For decades, collegiate and professional baseball and softball recruiting has remained much the same: impress scouts with good play on the field, then wait for offers.
Now, one company is trying to revolutionize that process. And one local sports training facility is among the first in the country to adopt its technology.
SmartKage, a quantitative technology system, or simply a “smart” batting cage from Massachusetts-based sports tech company SmartSports, measures specific athlete performance for amateur baseball and softball players through the use of video cameras, radar and other invisible sensors. The cage also uses Sportvision’s PITCHf/x technology, which has been adopted by all Major League baseball teams.
SmartKage measures pitching metrics such as miles per hour, pitch trajectory, spin rate and total movement. For hitters, it measures bat speed, swing strength and other metrics. It also measures fielding and physical fitness metrics such as jumping ability and 10-yard speed, similar to an NFL combine drill.
Before stepping into the cage, players enter information, including height, weight, age and other characteristics into a computer that registers them in a database accessible by collegiate and professional programs and leagues across the country.
Players are scored on a scale of 2 to 8 after completing SmartKage’s drills. Their score is automatically entered into a database available to schools and teams across the country as well as in a printable report from a computer beside the cage.
4D Sports Performance Center in Mahopac is one of 40 indoor training facilities in the U.S. to implement the technology. Owner Anthony Yacco, who pitched five years in the San Francisco Giants organization, said he sees the technology as the first step in helping players at any age level determine where they stand in comparison to their competition.
“I see this technology as a reality check,” Yacco, who played baseball for Mahopac High School, said. “You see where you actually are. If a guy comes in here and throws a 97-mile-per-hour fastball, that’s going to set off all sorts of red flags in the national database.”
Recently, Matt Gelston, a conditioning coach and hitting coach at 4D who played outfield at Montclair State University five years ago, demonstrated the technology by doing a series of fitness and hitting drills.
“It felt great,” Gelston said after he took swings at a series of 75 mile per hour fastballs. “I wish we had this when I was younger.”
Greg Carroll, a Croton native who pitched for Hofstra University, said the SmartKage was effective after hurling a dozen or so pitches.
The center held a demonstration event for the public Sept. 9, which saw coaches and players from various levels of play turn out. Yacco said the response was overwhelmingly positive, and already has a waiting list to try out the SmartKage when it launches later this month.
Most of his clientele, ranging from roughly 10 years old to mid-20s, comes from Westchester County, but he also sees a decent crowd from Putnam and Fairfield counties as well as some players from New York City and New Jersey.

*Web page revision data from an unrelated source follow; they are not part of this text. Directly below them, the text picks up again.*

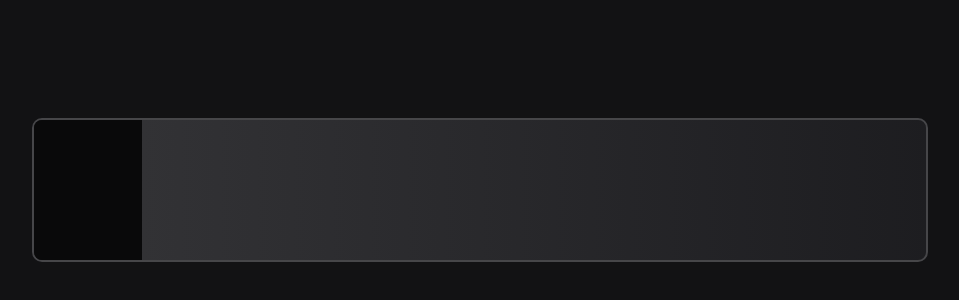
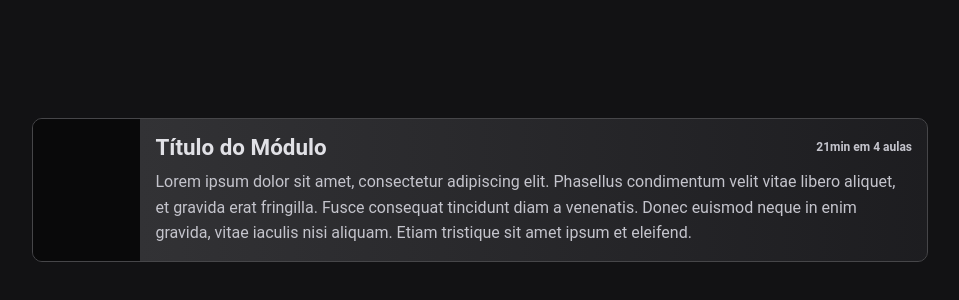
Before and after one commit to TaylorNAlbarnaz/CoursePlayer, a React (Create React App) app: page / in a window 1280 px wide. Shown: the part 210-510 px from the top of the page, without its empty margins (160-1119 px from the left). Built offline with nearby package versions, Linux system fonts and the light colour scheme.

Commit message:
Adicionado informação dos módulos

```diff
--- a/src/components/Module.js
+++ b/src/components/Module.js
@@ -5,7 +5,19 @@ function Module() {
         <>
             <div className="Module">
                 <div className="Module__progress"></div>
-                <div className="Module__info"></div>
+                <div className="Module__info">
+                    <section className="Module__info__top">
+                        <h2>Título do Módulo</h2>
+                        <span className="Module__info__time">21min em 4 aulas</span>
+                    </section>
+                    <section className="Module__info__bottom">
+                        <p>Lorem ipsum dolor sit amet, consectetur adipiscing elit. Phasellus condimentum
+                            velit vitae libero aliquet, et gravida erat fringilla. Fusce consequat tincidunt
+                            diam a venenatis. Donec euismod neque in enim gravida, vitae iaculis nisi aliquam.
+                            Etiam tristique sit amet ipsum et eleifend.
+                        </p>
+                    </section>
+                </div>
             </div>
         </>
     )
--- a/src/styles/index.css
+++ b/src/styles/index.css
@@ -2,6 +2,9 @@
     margin: 0;
     padding: 0;
     box-sizing: border-box;
+    font-family: Roboto, sans-serif;
+    text-rendering: optimizelegibility !important;
+    -webkit-font-smoothing: antialiased !important;
 }
 
 body {
@@ -22,12 +25,12 @@ body {
     height: 144px;
     cursor: pointer;
     border-radius: 10px;
-    border: 2px solid rgb(70, 70, 73);
+    border: 1px solid rgb(70, 70, 73);
     overflow: hidden;
 }
 
 .Module:hover {
-    border: 2px solid chartreuse;
+    border: 1px solid chartreuse;
 }
 
 .Module__progress {
@@ -37,6 +40,34 @@ body {
 }
 
 .Module__info {
+    display: flex;
+    flex-direction: column;
+    justify-content: space-between;
+    padding: 15px;
     width: 90%;
     background: linear-gradient(90deg, rgb(50, 50, 53) 0%, rgba(62, 62, 69, 0.25) 100%)
 }
+
+.Module__info h2 {
+    display: inline-block;
+    color: #e1e1e6;
+    font-size: 1.4rem;
+}
+
+.Module__info p {
+    color: #c4c4cc;
+    font-size: 1rem;
+    line-height: 160%;
+}
+
+.Module__info__top {
+    display: flex;
+    justify-content: space-between;
+    align-items: center;
+}
+
+.Module__info__time {
+    color: #c4c4cc;
+    font-size: 0.75rem;
+    font-weight: bold;
+}
```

4D is currently separated into two areas: An 8,000-square-foot room designed for team training and a 12,000-square-foot room housing the SmartKage system. Yacco acquired the space three years ago after a stint in Somers.
The center, which has 12 full-time employees, offers pitching, hitting and field clinics as well as fitness training and birthday parties. Yacco works with high school and collegiate players as well as professional ballplayers during their winter off-seasons.
4D, housed in a former mixed-use warehouse on Bucks Hollow Road, charges $150 for a one-hour SmartKage session, and Yacco expects it will boost business because of the accessibility it will provide to budding collegiate players. He first heard about the technology from a mutual friend and hitting coach three years ago. He said he wanted to get on board as soon as the product became available.
Rob Crews, a player development consultant who works with Yacco at 4D three times per week, said he does not believe the technology will replace scouts, adding it cannot measure intangibles like baseball IQ and decision-making. Rather, he believes it will get rid of human error — things like beginning a stopwatch too early or too late — and could be useful as a rehabilitation tool.
“If a player who has a standing broad jump of 8 feet hurts their ankle then hops back in the SmartKage and jumps seven-and-a-half feet, you know they’re not quite ready to return in full shape,” Crews said.
At the time of the product announcement, SmartSports co-founder and CEO Corrine Vitolo said players will “obtain the most comprehensive evaluation of their performance capabilities,” adding the SmartKage technology is expected to be rolled out in 160 indoor facilities this year.
Yacco said he is just happy to have the technology in his native Mahopac, where he hopes to continue expanding his business.